How to get there Vilanova in the Geltru region: From 5am to 10pm, trains are running from Barcelona (EUR5.60 45 minutes, EUR5.60).
With a similar dimension and size similar to Girona, Tarragona is famous as a place of Roman remains. Because the Museu of History de Tarragona–which comprises the principal Roman sites–is usually the busiest in the morning The best way to get there is, to begin with the Amfiteatre Roma and the Forum Provincial prior to visiting the amazing Museu Nacional Arqueologic de Tarragona and provides an informative insight into the city’s fascinating Roman history. Then, make your way to the magnificent cathedral and then eat lunch in one of the numerous restaurants that line the fishing district of El Serrallo, where you’ll find a number of excellent seafood restaurants.
How do I get to Tarragona: The train station is located 10 minutes to the south of the town’s old part, close to the beach. It also has connections to and from Barcelona (from EUR8.05 1 to one and a half hours each 10-30 minutes).
Montblanc is a surprisingly large medieval walled town with an abundance of places to eat and rest. It’s worth a trip by itself; however, it is recommended that you must travel in a vehicle to explore the “Cistercian Route,” which is a trio of magnificent monasteries that are within easy reach of each other in Poblet , Vallbona de Les monges in Vallbona de les Monges, and Santes Creues. You’ll have to leave early if you wish to visit the entire trio.
How to reach Montblanc: Five trains every day depart starting from Barcelona Passeig de Gracia and Sants. The first train arrives at about 7am.
9. Colonia Guell
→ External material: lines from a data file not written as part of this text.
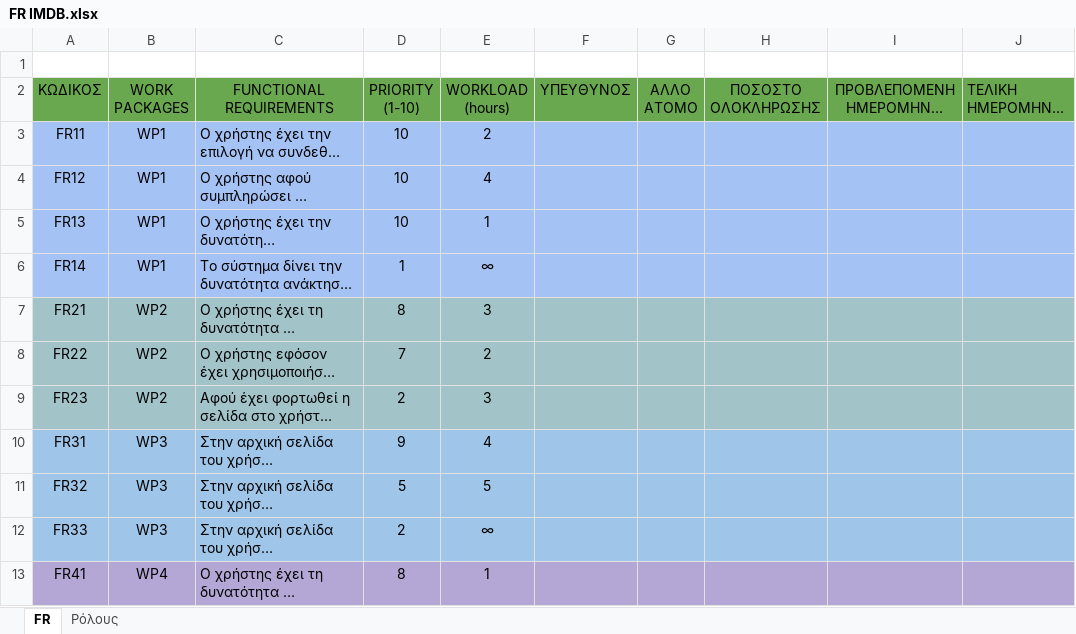
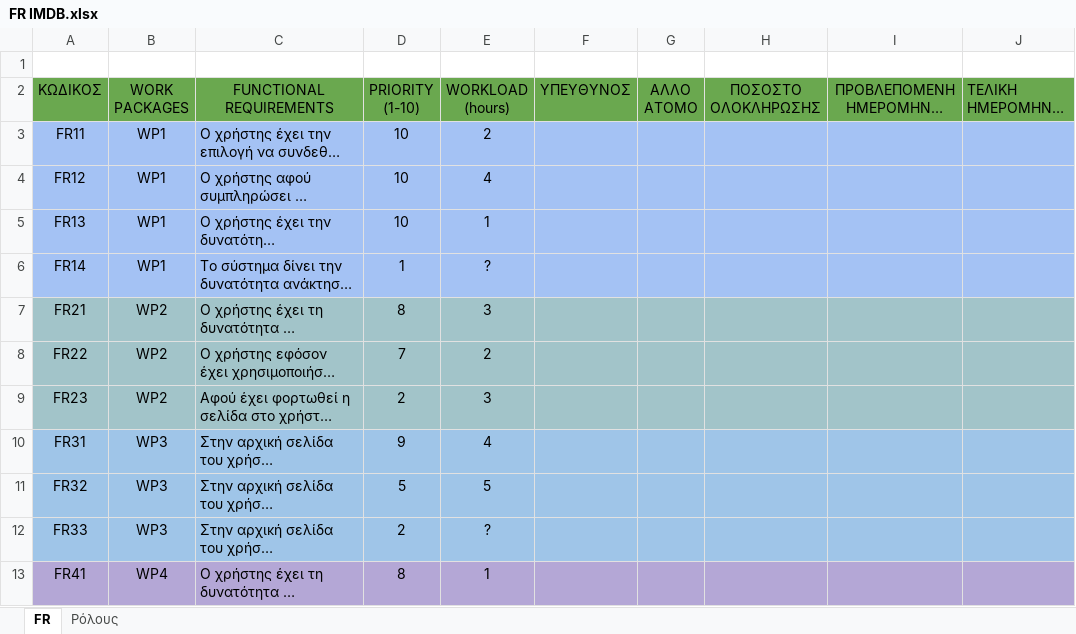
Before and after one commit to jim3692/adopse21-team16-imdb, an Excel workbook: FR IMDB.xlsx, sheet FR, drawn as a sheet; only a part is shown; long unchanged cells end in …; values as stored, in another font and other column widths than the file's, no borders; charts and pictures not drawn; the diff names each change by its address in the sheet, - before the commit and + after, or states it on an @@ line.

Commit message:
Add files via upload

```diff
--- a/FR IMDB.xlsx (sheet FR)
+++ b/FR IMDB.xlsx (sheet FR)
-E6 (WORKLOAD (hours)): ∞
+E6 (WORKLOAD (hours)): ?
-E12 (WORKLOAD (hours)): ∞
+E12 (WORKLOAD (hours)): ?
```
Also changed, not shown: charts or pictures.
In addition to La Sagrada Familia Gaudi’s most recent major undertaking was the construction of the utopian textile worker’s complex to honor his magnate patron Eusebi Guell, located outside Barcelona in Santa Coloma de Cervello. Gaudi’s primary task was to build the church of the colony, Colonia Guell, but he failed to finish the crypt that was accessible to the public. Its mainly brick-clad columns provide support for the ribbed vaults that are in the ceiling. They are bent at all angles, similar to the way the trees in the forest are lean. They are the key to understanding the mechanics behind his masterpiece, which is his masterpiece, the Sagrada Familia.
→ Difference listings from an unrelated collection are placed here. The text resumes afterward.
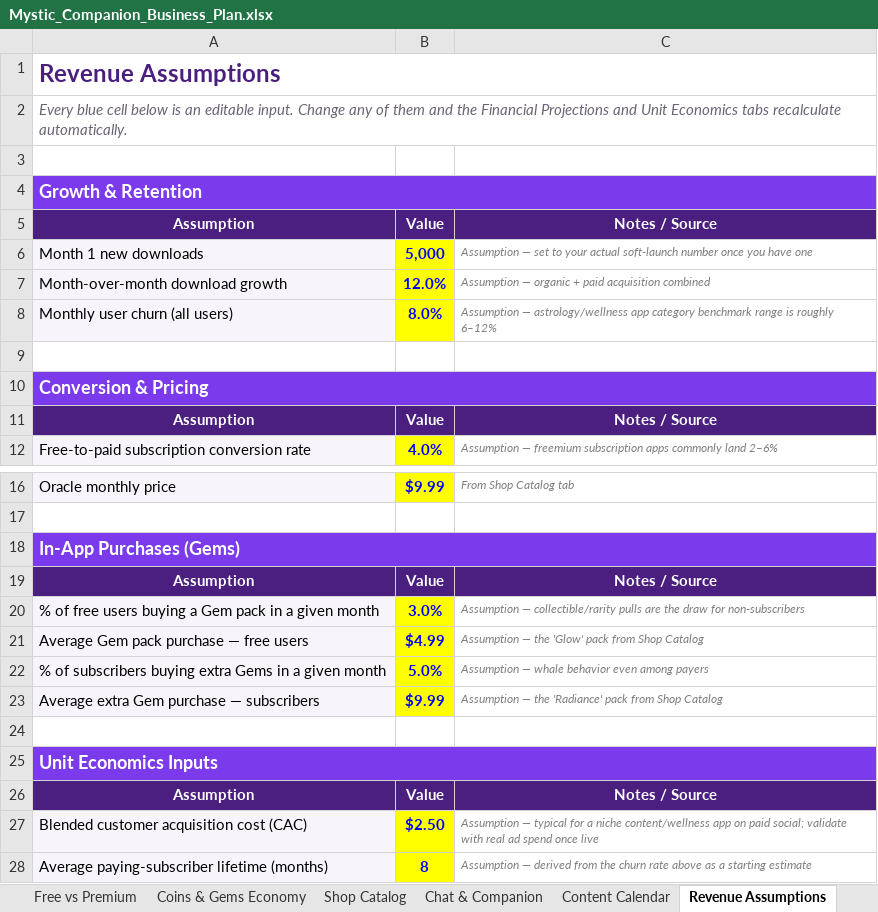
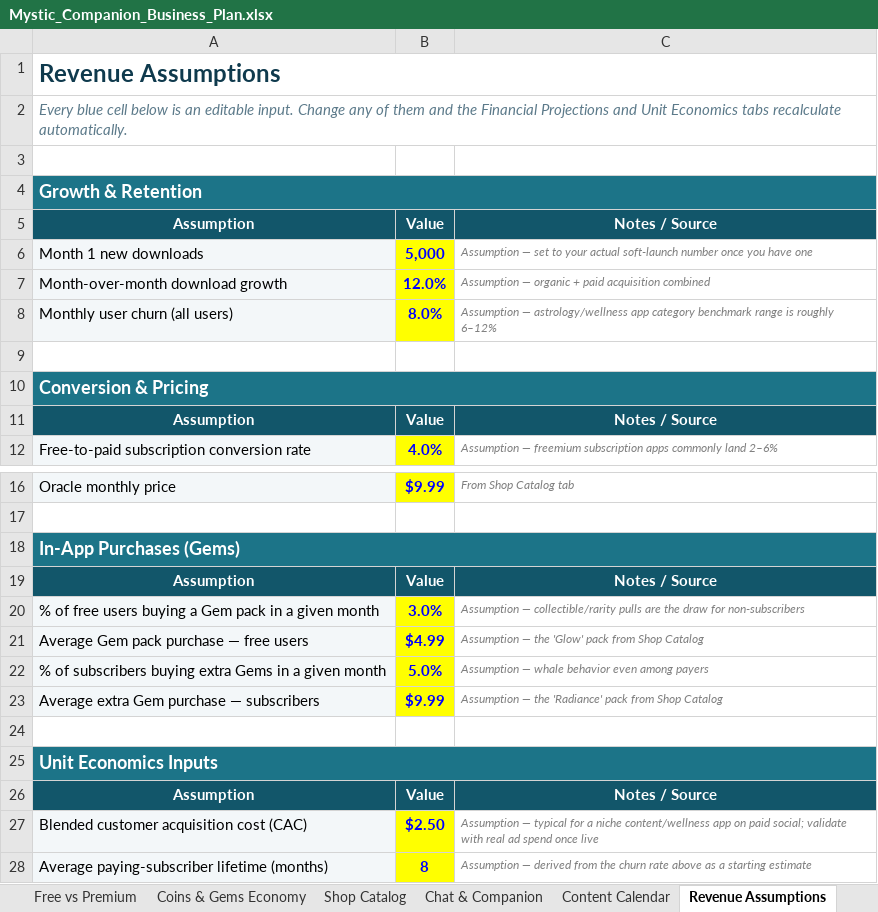
Before and after one commit to lexwhalestudio/helloguys, an Excel workbook: docs/Mystic_Companion_Business_Plan.xlsx, sheet Revenue Assumptions, drawn as a sheet; only a part is shown, gaps mark what is left out; values as stored, in another font and other column widths than the file's, no borders; the diff names each change by its address in the sheet, - before the commit and + after, or states it on an @@ line.

```diff
--- a/docs/Mystic_Companion_Business_Plan.xlsx (sheet Revenue Assumptions)
+++ b/docs/Mystic_Companion_Business_Plan.xlsx (sheet Revenue Assumptions)
-A1 text colour: #4B1F80
+A1 text colour: #0F3A4D
-A4:C4 fill: #7C3AED
+A4:C4 fill: #1C7488
-A5:C5 fill: #4B1F80
+A5:C5 fill: #12566A
-A10:C10 fill: #7C3AED
+A10:C10 fill: #1C7488
-A11:C11 fill: #4B1F80
+A11:C11 fill: #12566A
-A18:C18 fill: #7C3AED
+A18:C18 fill: #1C7488
-A19:C19 fill: #4B1F80
+A19:C19 fill: #12566A
-A25:C25 fill: #7C3AED
+A25:C25 fill: #1C7488
-A26:C26 fill: #4B1F80
+A26:C26 fill: #12566A
```
Also changed, not shown: sheet Shop Catalog, sheet Financial Projections, sheet Coins & Gems Economy, sheet Target Audience & Marketing, sheet Chat & Companion, sheet Content Calendar, 5 more sheets.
How to reach Colonia Guell: Take FGC lines S4 or S8 from Colonia Guell.
Vic and its charming historical center and a few fine restaurants is the most prestigious of those flatlands that make up La Plana de Vic to the south of the Pyrenees and is a quick train journey from Barcelona. Tourist offices are situated away from Placa Major, the largest of Catalunya’s central squares, where you can see the medieval, Baroque, and Modernista mansions. It’s still the site of market stalls, which is why it has its name: Placa del Mercadal.
How to reach Vic: Regular rodalies trains (line R3) operate between and to Barcelona (EUR6.30 One up to 1 1/2 hours). The train station is situated 500m the to the west of Placa Major.